• [Task instructions] Count every line in the entries that follow where the word "justify" appears, then state only the total.

Top of Data extract

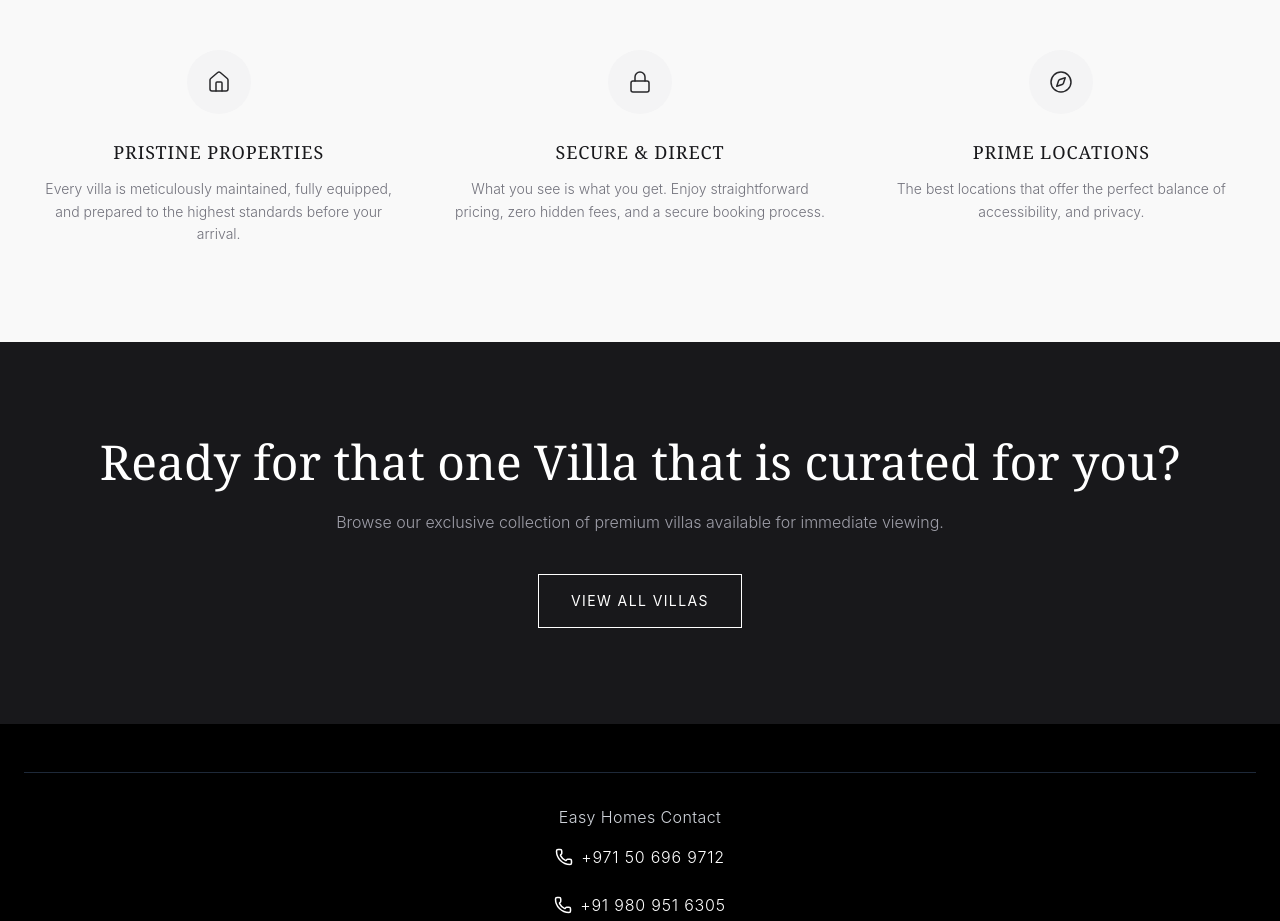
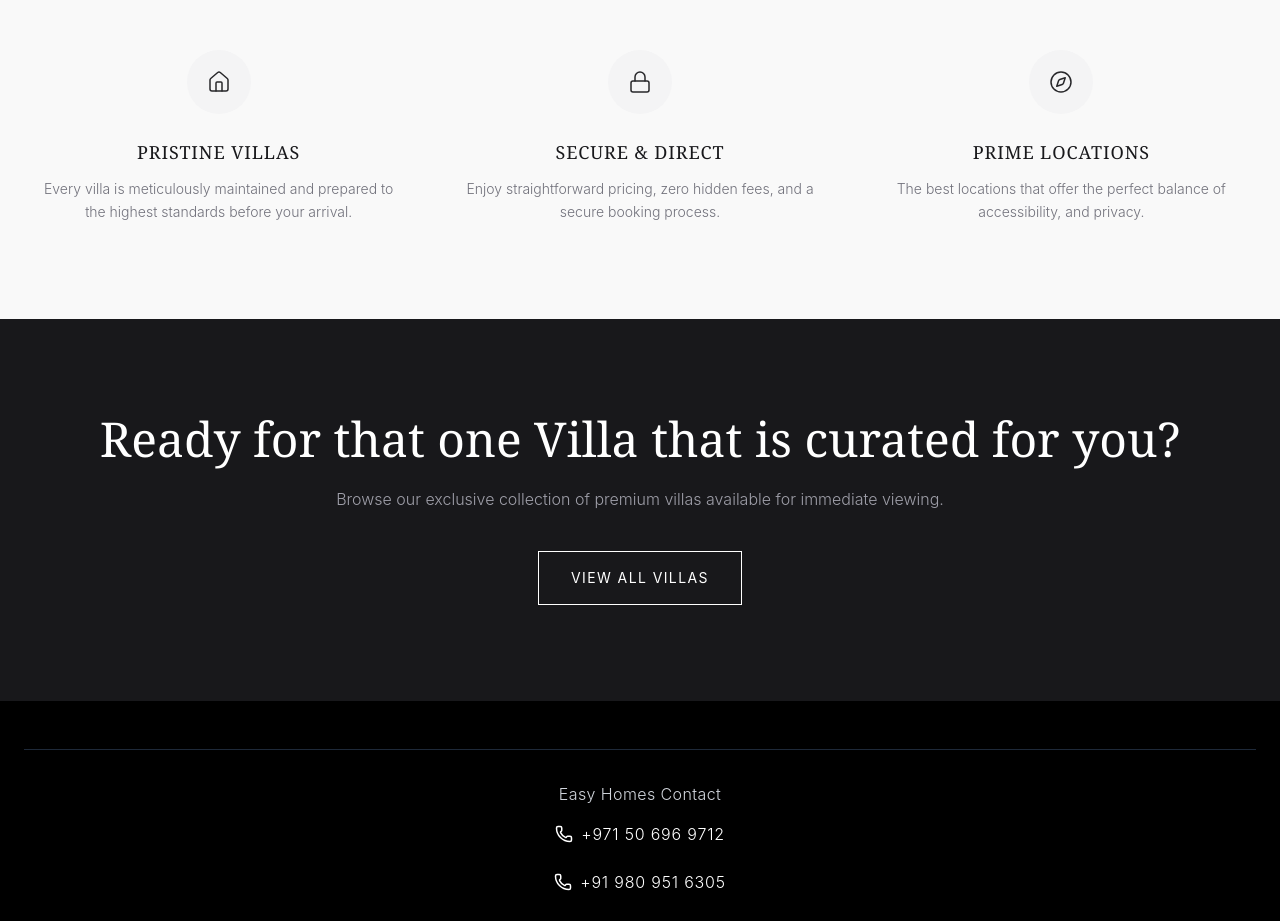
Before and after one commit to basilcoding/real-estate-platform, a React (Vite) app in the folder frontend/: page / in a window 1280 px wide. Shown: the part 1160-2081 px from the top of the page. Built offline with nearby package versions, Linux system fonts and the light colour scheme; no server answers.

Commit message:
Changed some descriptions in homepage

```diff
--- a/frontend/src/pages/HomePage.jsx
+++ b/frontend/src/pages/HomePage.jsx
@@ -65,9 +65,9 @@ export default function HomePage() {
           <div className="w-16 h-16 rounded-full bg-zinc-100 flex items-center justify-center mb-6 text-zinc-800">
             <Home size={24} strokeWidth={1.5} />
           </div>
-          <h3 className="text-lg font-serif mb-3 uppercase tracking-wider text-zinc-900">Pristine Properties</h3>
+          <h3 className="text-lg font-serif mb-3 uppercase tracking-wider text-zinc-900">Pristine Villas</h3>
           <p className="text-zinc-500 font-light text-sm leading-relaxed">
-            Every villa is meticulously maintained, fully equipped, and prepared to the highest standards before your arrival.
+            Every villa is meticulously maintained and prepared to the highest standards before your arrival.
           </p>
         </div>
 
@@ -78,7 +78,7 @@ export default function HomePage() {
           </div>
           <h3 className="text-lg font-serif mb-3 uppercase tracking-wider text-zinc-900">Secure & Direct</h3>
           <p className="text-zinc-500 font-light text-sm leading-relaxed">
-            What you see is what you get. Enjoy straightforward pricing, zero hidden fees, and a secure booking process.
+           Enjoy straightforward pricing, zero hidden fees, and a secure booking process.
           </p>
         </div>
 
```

Bottom of Data extract
Top of Data extract

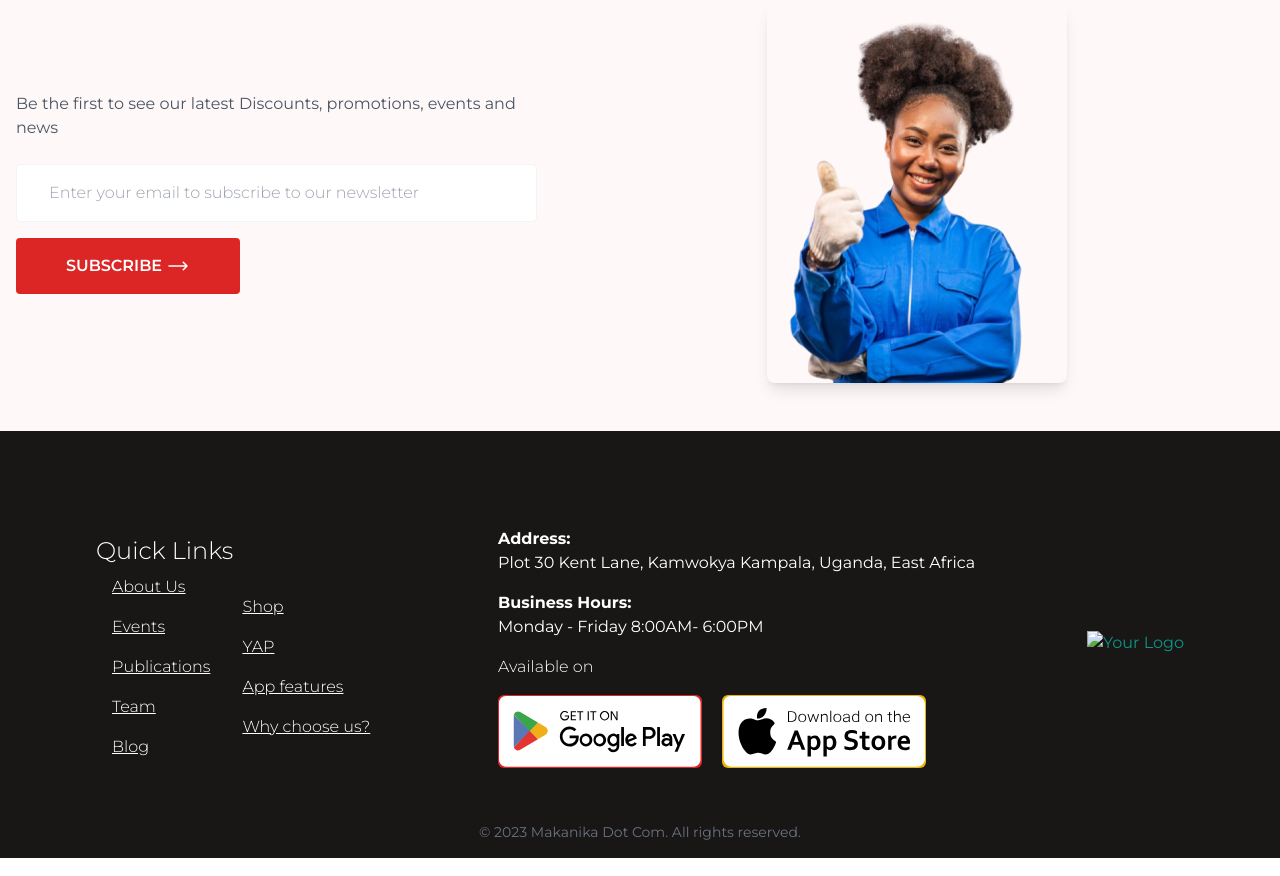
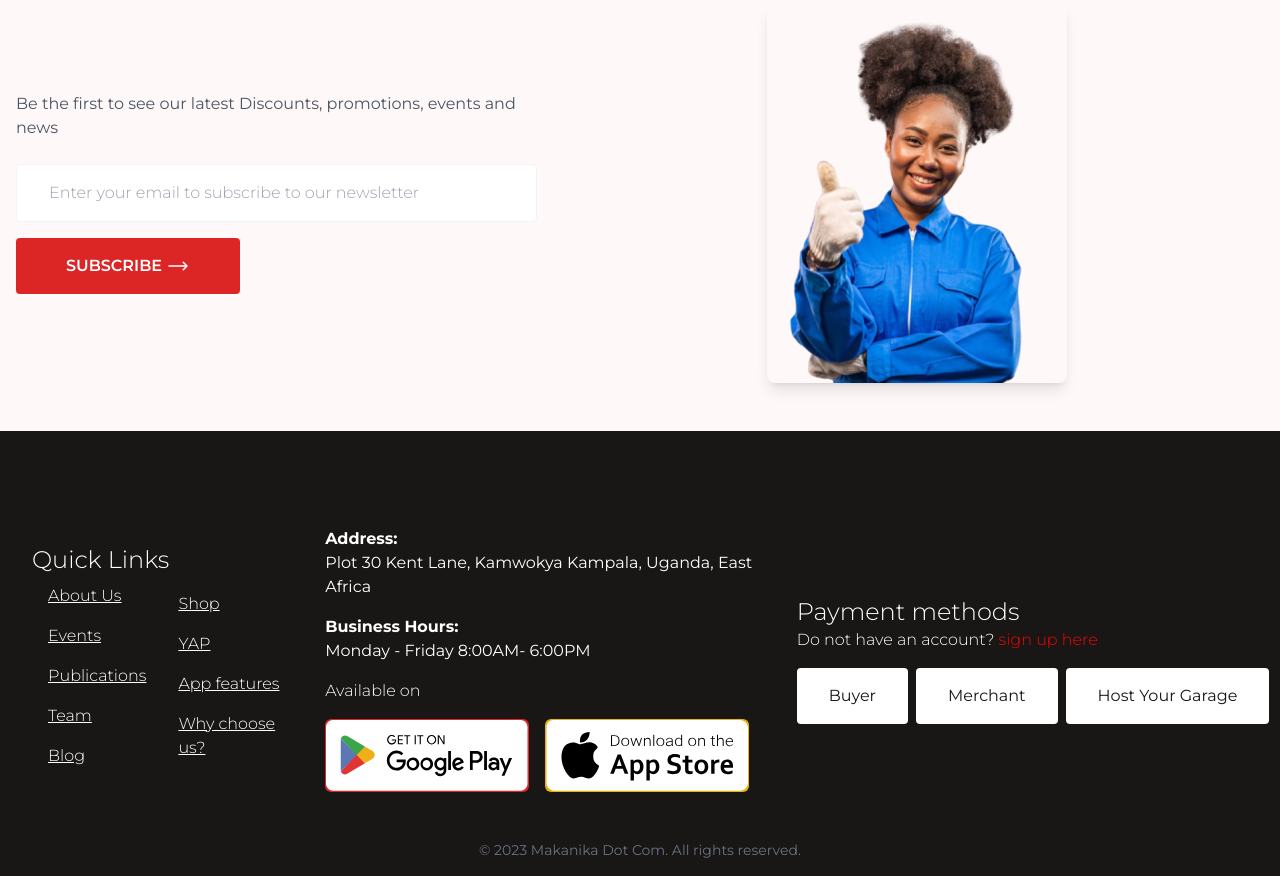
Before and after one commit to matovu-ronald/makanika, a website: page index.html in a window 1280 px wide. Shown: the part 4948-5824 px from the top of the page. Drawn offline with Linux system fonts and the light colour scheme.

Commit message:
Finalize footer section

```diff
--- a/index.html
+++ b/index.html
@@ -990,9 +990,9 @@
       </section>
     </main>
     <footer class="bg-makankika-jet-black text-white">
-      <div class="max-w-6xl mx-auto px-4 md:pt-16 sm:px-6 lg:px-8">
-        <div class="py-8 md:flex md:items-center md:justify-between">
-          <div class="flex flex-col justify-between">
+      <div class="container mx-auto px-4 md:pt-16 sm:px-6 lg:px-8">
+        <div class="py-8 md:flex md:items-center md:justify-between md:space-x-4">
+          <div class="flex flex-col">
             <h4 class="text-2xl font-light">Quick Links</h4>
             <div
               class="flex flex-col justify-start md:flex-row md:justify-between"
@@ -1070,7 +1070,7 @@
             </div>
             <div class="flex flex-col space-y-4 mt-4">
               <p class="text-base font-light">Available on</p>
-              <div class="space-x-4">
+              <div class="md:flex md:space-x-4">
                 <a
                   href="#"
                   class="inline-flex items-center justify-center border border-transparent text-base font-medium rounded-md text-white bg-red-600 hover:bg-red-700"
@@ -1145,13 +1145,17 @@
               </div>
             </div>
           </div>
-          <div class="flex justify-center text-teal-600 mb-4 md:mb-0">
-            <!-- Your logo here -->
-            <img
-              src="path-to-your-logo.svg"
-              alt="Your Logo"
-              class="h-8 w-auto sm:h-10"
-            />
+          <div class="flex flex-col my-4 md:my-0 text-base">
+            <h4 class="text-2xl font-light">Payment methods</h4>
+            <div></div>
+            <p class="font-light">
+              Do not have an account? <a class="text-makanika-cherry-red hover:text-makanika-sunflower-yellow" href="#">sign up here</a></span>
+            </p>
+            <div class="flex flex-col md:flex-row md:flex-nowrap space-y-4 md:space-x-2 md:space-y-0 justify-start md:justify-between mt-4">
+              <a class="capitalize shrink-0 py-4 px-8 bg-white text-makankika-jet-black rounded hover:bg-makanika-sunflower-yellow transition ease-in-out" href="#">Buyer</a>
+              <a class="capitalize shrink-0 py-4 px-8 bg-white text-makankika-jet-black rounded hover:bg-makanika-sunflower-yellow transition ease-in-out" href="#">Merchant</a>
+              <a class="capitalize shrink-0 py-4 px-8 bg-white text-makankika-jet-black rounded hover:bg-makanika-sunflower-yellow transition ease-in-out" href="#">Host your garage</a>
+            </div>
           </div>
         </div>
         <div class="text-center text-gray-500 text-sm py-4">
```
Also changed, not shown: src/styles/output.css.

Bottom of Data extract

• [Response area] 8